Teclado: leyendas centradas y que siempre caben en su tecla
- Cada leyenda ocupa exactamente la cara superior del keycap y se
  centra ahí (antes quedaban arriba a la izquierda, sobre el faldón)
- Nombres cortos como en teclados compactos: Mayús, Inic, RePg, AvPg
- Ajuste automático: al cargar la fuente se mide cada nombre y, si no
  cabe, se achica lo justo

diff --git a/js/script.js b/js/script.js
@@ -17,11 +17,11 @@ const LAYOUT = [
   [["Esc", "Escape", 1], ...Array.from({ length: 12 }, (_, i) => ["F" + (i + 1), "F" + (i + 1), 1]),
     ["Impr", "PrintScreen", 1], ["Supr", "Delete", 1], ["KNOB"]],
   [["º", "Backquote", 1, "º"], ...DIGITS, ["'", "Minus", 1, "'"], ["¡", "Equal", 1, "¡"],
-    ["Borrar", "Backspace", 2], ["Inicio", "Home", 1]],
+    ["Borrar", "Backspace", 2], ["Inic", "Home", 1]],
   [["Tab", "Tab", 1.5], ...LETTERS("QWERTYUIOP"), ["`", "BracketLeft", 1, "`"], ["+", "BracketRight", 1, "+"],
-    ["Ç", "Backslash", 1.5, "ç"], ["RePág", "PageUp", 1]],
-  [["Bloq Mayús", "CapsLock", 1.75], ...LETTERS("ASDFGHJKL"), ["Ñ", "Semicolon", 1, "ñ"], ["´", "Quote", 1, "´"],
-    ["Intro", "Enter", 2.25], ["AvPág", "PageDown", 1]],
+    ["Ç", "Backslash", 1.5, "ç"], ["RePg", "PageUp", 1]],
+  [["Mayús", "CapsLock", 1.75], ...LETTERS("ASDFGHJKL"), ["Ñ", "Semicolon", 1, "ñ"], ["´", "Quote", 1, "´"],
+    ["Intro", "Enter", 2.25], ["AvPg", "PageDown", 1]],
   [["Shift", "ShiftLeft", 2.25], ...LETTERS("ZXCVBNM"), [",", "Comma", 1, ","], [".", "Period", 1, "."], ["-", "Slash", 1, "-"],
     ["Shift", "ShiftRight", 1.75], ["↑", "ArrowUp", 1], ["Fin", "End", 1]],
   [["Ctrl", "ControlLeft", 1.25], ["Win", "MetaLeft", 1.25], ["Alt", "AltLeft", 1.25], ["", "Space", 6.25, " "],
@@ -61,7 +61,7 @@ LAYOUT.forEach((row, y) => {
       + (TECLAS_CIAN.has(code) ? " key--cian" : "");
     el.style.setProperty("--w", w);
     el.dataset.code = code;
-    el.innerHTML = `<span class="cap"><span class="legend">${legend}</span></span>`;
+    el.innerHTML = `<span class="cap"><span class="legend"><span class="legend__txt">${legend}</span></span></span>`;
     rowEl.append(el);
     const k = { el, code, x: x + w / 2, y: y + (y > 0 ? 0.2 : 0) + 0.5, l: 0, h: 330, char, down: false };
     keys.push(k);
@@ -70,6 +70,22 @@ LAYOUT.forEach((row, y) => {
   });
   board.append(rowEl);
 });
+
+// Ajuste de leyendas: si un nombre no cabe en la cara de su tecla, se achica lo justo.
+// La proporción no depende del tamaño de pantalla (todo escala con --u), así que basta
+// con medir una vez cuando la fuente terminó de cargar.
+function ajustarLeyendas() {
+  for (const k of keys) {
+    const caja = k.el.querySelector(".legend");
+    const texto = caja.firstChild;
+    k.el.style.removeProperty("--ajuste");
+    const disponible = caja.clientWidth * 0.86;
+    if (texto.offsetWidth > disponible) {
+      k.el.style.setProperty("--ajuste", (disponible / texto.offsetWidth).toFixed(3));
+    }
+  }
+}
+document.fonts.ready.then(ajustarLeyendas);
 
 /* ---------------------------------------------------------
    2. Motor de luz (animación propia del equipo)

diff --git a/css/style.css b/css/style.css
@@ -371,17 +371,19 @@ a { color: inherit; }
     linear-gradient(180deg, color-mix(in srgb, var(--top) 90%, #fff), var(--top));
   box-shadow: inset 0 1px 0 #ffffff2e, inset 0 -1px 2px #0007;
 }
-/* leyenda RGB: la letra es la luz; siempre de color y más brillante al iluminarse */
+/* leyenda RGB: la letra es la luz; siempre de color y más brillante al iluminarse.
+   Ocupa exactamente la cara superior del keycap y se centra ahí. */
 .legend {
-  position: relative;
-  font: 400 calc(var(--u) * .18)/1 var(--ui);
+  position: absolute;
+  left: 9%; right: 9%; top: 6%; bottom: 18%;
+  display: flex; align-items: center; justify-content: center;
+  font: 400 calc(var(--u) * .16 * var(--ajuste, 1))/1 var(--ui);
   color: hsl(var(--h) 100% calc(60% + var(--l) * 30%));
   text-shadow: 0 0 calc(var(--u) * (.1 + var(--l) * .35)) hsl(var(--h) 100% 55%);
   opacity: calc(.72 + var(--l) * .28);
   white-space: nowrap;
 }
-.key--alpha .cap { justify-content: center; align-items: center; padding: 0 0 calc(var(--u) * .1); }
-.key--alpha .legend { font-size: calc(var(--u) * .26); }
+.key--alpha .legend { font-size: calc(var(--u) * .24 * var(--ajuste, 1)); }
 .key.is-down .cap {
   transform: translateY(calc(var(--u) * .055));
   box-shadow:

◆ ◆ ◆ ◆ ◆

» About this exercise
In the records above, some lines may contain the word "offsetWidth"; copy every one of them.

» Answer box
+    if (texto.offsetWidth > disponible) {
+      k.el.style.setProperty("--ajuste", (disponible / texto.offsetWidth).toFixed(3));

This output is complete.